Rodrigo Prieto calls "Argo" a "visual tapestry." That's because the bizarre fact-based espionage thriller and best picture Oscar front runner required the cinematographer to craftily piece together various looks to pull off the creative hodgepodge of styles, genres, and locales.
But given that "Argo" is about a covert CIA mission to rescue six Americans trapped in Iran after the 1979 takeover of the U.S. Embassy (posing as a Hollywood crew, no less), Prieto's method was almost as wacky as the goings-on in Ben Affleck's movie. It wasn't just life imitating art: it was art imitating life imitating art.
"When we started talking about the Iranian section of the movie, it was a question of how to make it cohesive because we were shooting in many different places, including many locations in Los Angeles like the Veterans Administration building," Prieto explains. "And then in Istanbul, we wanted it to have a look that whenever you cut back to Tehran, you'd know you were there. We also wanted to give it more of a documentary look than the other aspects of the movie, so we knew from the start we wanted more of a hand-held, frenetic feel.
"But also we wanted a grainier texture and for that we tested 16mm, which looked good but it was a little soft, so we decided to test other options. So because we shot the movie widescreen, we used only two perforations and zoomed into the image, which delivered higher grain. I also pushed one stop, which enhanced the grain even further."
In fact, the entire movie has a sense of urgency, the notion that anything can happen, which accounts for its great charm and narrative drive, switching back and forth from high drama to satirical comedy during the broader Hollywood moments.
"It was scary not knowing if this collage would come together," he admits. "But what made me think it would work was the demonstration at the very beginning of the movie. We automatically had different formats: Super 35 two perf intercut with super 8 and 16mm. There's a variety of textures at the get-go that allowed us to play throughout the movie."

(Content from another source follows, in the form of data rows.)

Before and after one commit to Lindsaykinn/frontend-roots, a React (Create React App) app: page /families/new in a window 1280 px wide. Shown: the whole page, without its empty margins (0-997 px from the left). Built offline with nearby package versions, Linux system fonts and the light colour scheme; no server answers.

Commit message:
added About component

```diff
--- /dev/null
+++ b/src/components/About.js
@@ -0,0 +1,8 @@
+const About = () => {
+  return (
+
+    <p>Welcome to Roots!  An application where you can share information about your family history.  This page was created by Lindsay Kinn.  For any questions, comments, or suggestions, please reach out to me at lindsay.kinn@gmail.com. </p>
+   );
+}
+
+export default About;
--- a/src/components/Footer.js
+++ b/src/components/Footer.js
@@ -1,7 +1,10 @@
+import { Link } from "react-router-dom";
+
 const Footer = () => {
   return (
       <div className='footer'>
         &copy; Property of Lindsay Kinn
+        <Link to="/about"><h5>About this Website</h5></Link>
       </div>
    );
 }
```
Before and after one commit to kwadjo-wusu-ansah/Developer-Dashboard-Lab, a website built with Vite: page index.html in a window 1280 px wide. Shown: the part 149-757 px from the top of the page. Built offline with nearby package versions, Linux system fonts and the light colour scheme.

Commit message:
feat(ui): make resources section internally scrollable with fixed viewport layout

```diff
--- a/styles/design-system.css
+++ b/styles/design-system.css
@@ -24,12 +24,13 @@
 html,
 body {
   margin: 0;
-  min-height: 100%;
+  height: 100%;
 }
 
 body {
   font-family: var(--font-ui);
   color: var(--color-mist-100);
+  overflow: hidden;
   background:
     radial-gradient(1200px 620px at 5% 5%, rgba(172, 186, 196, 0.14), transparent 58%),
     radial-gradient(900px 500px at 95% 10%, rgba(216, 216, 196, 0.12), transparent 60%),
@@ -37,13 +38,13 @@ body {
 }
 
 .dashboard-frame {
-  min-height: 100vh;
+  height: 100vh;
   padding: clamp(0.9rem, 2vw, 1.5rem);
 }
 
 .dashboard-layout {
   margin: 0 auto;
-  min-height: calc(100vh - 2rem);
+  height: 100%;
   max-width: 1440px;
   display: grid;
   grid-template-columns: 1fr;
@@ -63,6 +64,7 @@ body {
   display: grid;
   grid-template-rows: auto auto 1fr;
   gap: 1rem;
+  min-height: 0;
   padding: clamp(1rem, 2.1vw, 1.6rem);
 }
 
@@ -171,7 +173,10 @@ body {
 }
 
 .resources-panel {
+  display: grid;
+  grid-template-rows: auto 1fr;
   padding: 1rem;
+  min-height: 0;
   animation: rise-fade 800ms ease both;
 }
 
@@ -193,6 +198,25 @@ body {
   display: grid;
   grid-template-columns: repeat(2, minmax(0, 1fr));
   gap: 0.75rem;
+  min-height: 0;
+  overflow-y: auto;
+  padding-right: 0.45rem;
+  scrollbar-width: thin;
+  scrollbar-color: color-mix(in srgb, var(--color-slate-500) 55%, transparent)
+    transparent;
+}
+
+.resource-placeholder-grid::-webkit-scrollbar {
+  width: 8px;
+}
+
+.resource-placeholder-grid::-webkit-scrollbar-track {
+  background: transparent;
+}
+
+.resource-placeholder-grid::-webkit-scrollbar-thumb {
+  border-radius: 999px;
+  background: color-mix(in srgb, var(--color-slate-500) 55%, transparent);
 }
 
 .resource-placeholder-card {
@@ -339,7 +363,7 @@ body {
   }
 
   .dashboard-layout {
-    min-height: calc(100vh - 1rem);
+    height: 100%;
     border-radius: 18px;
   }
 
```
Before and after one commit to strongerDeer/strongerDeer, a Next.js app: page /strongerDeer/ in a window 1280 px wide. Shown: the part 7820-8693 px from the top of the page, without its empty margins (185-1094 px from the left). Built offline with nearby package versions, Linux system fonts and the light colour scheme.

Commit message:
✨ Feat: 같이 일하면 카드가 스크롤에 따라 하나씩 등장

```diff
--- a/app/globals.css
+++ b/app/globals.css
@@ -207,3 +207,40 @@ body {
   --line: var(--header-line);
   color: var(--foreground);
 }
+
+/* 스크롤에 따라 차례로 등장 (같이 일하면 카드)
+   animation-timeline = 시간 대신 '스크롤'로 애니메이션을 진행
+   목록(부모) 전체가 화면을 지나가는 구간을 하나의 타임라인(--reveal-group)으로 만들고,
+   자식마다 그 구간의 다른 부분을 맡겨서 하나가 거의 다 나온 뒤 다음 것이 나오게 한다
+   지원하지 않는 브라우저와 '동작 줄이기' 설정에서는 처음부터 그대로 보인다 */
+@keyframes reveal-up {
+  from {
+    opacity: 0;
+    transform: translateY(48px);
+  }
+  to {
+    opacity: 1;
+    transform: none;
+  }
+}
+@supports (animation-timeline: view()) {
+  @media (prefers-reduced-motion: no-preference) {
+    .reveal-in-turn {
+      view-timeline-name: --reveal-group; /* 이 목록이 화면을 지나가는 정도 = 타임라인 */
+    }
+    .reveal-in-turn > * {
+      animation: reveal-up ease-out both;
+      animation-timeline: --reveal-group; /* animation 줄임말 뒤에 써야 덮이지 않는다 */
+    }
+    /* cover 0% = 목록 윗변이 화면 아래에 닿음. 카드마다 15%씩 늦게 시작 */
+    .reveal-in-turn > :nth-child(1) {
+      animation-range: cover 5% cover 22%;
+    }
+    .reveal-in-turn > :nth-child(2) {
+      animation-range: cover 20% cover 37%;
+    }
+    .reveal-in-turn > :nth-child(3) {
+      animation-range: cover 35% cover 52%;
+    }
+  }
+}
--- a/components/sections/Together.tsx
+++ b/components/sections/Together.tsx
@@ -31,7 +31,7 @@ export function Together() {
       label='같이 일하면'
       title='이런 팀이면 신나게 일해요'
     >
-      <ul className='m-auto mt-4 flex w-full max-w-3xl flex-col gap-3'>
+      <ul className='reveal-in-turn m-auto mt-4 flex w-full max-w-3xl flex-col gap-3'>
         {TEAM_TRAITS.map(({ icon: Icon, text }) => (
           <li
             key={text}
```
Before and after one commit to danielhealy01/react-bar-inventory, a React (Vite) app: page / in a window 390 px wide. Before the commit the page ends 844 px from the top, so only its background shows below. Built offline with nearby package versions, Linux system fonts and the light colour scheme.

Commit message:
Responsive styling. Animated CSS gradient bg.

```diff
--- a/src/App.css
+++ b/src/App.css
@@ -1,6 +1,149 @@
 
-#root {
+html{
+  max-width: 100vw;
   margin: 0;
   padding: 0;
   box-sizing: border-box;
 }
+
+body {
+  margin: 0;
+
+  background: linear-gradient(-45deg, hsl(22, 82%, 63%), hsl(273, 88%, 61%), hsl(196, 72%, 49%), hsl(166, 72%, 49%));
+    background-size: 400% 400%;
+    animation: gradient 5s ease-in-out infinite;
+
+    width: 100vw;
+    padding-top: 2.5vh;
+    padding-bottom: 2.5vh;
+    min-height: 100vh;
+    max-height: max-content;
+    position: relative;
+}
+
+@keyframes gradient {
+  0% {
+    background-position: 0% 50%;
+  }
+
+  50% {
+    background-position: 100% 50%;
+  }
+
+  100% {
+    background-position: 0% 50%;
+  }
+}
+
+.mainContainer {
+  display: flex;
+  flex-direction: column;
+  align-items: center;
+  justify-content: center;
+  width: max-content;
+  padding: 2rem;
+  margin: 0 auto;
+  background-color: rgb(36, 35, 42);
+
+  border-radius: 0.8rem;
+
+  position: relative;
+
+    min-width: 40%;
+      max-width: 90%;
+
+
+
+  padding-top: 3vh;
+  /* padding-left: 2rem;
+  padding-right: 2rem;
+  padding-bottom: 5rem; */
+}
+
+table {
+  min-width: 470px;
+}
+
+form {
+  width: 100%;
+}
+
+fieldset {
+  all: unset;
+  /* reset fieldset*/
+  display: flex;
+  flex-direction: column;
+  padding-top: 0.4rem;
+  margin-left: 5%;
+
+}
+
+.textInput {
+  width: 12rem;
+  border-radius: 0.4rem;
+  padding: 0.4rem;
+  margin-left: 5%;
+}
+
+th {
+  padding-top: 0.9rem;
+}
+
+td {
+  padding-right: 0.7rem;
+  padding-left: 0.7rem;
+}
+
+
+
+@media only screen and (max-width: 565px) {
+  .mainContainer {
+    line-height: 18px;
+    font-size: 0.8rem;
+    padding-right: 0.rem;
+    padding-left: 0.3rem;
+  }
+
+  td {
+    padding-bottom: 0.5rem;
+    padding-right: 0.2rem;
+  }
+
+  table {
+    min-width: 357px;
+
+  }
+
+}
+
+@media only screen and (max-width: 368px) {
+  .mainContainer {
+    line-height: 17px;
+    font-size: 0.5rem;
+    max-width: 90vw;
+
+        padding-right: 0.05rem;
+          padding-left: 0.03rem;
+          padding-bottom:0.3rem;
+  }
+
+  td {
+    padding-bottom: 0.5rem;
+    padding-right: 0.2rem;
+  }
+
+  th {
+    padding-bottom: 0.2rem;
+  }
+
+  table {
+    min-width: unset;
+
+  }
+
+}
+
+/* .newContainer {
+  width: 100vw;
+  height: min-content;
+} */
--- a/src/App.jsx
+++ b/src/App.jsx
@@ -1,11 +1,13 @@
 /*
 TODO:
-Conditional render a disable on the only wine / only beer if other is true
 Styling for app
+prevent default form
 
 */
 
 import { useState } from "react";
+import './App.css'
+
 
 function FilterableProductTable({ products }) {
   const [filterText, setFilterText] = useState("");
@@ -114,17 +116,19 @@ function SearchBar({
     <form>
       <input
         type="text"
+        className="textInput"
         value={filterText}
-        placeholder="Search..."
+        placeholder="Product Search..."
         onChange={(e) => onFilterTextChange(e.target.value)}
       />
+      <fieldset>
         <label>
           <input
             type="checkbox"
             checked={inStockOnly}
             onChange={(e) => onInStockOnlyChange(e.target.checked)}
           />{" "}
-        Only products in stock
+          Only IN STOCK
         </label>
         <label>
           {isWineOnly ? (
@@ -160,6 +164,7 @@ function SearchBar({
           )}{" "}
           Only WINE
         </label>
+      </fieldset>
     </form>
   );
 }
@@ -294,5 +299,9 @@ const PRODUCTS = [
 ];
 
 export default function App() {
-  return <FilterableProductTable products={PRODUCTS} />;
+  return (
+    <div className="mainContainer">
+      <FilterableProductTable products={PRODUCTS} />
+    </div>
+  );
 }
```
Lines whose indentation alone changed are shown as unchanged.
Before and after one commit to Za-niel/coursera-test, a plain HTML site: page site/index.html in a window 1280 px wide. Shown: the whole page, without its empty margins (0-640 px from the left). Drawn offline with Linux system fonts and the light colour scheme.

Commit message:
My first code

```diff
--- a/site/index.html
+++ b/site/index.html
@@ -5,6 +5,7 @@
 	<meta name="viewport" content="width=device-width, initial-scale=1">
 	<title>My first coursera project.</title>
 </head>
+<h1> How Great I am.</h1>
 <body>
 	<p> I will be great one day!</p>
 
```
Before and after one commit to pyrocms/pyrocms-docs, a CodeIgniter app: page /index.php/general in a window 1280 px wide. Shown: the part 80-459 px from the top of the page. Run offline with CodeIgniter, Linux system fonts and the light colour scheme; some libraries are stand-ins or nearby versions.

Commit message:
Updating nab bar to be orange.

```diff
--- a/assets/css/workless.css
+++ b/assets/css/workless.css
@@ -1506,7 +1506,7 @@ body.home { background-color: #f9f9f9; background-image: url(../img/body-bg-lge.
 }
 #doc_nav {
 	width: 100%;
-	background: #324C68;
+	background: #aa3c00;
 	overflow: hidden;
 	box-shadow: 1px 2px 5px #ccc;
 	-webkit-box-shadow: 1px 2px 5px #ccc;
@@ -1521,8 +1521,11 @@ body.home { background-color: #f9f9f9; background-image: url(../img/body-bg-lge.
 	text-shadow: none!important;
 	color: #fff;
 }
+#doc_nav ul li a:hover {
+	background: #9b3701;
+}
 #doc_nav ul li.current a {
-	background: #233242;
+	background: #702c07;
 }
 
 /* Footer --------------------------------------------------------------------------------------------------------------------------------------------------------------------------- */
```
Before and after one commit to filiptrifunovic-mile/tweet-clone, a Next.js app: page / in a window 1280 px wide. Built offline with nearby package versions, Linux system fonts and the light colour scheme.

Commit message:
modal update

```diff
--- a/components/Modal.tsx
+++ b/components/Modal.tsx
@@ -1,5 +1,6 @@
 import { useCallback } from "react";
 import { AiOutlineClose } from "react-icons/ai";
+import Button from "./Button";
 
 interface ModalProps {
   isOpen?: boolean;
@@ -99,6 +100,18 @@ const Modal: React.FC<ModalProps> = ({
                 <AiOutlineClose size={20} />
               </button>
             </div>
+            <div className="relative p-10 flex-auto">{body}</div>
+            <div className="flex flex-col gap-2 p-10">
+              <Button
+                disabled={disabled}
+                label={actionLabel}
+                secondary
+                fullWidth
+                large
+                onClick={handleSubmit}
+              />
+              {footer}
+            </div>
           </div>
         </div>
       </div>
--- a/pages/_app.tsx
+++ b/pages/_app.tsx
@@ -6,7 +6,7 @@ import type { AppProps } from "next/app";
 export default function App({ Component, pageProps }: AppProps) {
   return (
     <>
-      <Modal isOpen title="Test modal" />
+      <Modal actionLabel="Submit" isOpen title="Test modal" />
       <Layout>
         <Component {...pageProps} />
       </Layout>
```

Prieto first met Affleck while shooting "State of Play" and the actor/director hired him for "Argo" because he admired his work on "Amores Perros" and "21 Grams." But here Affleck wanted something on the order of "All the President's Men" meets "Logan's Run." "For the Washington, D.C. section, we did a more of a modern filming style with precise, clean camera movies," Pietro continues. "There was still a lot of motion, but it was done with a steadicam or dollies. It was pretty fluid, especially in the CIA office, where Ben worked out a lot of choreography with the actors."
The Hollywood section involving Oscar-winning make-up artist John Chambers (John Goodman) and the down and out producer (Alan Arkin) was inspired by the high-contrast, saturated look of John Cassavetes' "The Killing of a Chinese Bookie." Although Prieto tested reversal film, he found it impractical, so he came up with a lookup table at Efilm to emulate the look and enhanced it during the digital intermediate process.
However, scenes shot in Istanbul's historic Hagia Sofia locale were carefully done with the Alexa digital camera because of low light situations. But Prieto didn't like the fluorescent bulbs in the chandeliers, which gave off an ugly green hue, so he got permission to change them to tiny 7-watt incandescent bulbs to create golden points of light. The Turkish government was so impressed that it decided not to replace them afterward.
Meanwhile, they filmed the sequence at the Canadian Ambassador's home at a residence in Hancock Park, with Affleck encouraging the actors to stay there together for two weeks prior to the shoot. He used that familiarity to let them improvise.
But the location posed challenges for Prieto. "Ben wanted constantly to be rolling with two cameras to catch them improvising. However, the lighting was tricky because I had to make it look good in any direction and have it still be realistic. Also, the ceilings weren't high and Ben is tall, so it was hard keeping his lighting out of frame. I had to devise lighting instruments that were tight to the ceiling and still be able to control the lights so they weren't going all over the place."
Now Prieto has segued to another presumptive Oscar contender: Martin Scorsese's "The Wolf of Wall Street," which takes place in the late '80s and utilizes the cinematographer's trademark naturalism. "Maybe I should do sci-fi next," he quips.